Not prosperous; not successful; unfortunate; not yielding profit; not advancing interest; as, an improsperous undertaking or voyage. Dryden. [Unprosperous is the word most generally used in this sense.]

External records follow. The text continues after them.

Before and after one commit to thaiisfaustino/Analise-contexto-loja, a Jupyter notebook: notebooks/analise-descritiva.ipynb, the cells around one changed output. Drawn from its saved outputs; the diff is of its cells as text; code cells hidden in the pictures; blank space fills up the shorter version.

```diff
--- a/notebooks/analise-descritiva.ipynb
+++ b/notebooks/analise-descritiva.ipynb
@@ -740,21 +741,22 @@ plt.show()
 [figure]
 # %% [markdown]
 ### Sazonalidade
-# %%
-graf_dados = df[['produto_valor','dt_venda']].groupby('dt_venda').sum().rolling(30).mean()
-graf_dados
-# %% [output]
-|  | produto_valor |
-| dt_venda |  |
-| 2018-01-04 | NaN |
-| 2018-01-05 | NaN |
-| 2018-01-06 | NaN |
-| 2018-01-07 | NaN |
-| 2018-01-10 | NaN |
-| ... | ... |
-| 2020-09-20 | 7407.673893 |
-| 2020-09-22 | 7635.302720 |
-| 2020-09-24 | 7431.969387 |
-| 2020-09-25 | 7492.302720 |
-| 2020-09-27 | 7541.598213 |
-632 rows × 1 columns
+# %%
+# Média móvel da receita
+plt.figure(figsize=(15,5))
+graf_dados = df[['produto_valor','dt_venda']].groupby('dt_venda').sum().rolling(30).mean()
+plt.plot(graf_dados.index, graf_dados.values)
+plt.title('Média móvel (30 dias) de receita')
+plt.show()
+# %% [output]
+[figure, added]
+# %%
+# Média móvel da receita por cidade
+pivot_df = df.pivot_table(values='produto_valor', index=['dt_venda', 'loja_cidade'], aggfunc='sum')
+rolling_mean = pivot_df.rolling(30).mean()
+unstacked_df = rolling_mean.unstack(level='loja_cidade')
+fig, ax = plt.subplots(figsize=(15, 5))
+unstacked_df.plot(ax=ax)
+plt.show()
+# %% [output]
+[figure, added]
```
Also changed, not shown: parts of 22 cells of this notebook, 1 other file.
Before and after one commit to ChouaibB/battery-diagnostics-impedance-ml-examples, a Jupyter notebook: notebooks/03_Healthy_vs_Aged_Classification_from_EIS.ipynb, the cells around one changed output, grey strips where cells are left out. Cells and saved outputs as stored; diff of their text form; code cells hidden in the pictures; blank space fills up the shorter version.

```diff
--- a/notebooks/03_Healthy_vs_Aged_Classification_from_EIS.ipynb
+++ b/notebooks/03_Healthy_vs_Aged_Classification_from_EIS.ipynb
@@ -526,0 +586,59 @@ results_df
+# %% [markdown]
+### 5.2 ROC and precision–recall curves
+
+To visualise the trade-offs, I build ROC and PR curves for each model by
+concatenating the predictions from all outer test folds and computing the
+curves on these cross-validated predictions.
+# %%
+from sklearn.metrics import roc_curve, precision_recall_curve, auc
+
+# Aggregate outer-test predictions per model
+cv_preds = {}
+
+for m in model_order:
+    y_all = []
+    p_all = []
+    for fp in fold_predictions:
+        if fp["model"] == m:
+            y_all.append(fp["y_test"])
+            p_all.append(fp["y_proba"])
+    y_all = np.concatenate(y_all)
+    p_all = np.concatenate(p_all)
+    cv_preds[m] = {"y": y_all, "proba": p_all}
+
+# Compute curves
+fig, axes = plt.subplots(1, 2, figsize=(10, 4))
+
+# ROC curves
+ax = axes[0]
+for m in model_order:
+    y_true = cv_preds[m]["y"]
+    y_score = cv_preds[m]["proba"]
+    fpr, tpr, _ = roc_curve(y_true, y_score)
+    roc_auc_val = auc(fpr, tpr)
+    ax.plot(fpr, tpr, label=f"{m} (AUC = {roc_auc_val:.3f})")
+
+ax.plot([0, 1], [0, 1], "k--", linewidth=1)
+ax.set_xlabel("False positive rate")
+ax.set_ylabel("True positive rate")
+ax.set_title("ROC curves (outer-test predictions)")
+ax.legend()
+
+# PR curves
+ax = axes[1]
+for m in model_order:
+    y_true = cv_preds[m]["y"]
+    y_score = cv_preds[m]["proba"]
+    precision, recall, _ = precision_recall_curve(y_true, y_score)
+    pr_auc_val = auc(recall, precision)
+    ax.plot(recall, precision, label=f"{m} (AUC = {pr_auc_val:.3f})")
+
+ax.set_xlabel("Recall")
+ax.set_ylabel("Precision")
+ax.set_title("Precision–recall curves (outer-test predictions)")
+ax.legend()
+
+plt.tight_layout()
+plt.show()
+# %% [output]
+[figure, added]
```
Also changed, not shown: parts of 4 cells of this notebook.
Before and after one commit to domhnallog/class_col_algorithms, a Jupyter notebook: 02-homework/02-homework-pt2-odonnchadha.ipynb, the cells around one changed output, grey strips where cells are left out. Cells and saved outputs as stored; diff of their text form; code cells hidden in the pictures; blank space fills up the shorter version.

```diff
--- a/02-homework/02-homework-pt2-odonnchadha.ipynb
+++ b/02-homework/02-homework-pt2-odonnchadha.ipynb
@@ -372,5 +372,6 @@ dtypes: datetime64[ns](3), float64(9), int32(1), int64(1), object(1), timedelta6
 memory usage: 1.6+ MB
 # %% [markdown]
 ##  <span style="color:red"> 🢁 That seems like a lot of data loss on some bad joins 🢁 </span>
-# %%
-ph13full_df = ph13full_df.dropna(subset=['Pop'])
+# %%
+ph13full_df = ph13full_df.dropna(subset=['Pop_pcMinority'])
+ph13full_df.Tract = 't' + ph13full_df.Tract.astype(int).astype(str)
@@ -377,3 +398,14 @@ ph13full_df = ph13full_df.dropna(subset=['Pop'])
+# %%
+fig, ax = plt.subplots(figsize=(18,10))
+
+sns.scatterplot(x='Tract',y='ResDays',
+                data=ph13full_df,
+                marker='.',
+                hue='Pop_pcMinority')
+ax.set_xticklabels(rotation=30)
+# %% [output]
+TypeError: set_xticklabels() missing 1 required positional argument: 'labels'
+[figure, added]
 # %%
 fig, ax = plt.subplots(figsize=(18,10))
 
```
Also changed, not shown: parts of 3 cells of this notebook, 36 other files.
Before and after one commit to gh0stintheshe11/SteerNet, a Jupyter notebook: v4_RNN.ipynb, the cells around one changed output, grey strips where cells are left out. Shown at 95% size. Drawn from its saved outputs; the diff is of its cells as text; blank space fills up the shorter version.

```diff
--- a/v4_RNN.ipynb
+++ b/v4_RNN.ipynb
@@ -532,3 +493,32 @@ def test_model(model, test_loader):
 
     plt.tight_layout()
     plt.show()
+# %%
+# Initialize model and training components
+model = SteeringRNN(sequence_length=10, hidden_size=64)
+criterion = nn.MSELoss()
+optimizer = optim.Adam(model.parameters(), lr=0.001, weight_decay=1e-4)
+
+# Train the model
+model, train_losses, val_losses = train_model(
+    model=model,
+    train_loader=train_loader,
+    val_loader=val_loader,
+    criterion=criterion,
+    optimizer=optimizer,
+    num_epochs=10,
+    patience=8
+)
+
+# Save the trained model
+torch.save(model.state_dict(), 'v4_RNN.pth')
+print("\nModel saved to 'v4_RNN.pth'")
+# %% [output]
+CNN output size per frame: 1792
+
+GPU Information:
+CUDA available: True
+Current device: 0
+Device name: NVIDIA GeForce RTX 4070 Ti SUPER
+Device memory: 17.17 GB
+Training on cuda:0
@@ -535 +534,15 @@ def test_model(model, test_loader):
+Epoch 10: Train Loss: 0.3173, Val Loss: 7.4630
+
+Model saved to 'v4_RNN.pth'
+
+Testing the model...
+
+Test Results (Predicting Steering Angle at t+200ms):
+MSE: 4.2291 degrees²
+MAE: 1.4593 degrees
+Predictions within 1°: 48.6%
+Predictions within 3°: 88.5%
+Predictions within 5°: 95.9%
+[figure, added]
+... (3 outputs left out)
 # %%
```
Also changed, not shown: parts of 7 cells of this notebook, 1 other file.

Unsuccessfully; unprosperously; unfortunately. Boyle.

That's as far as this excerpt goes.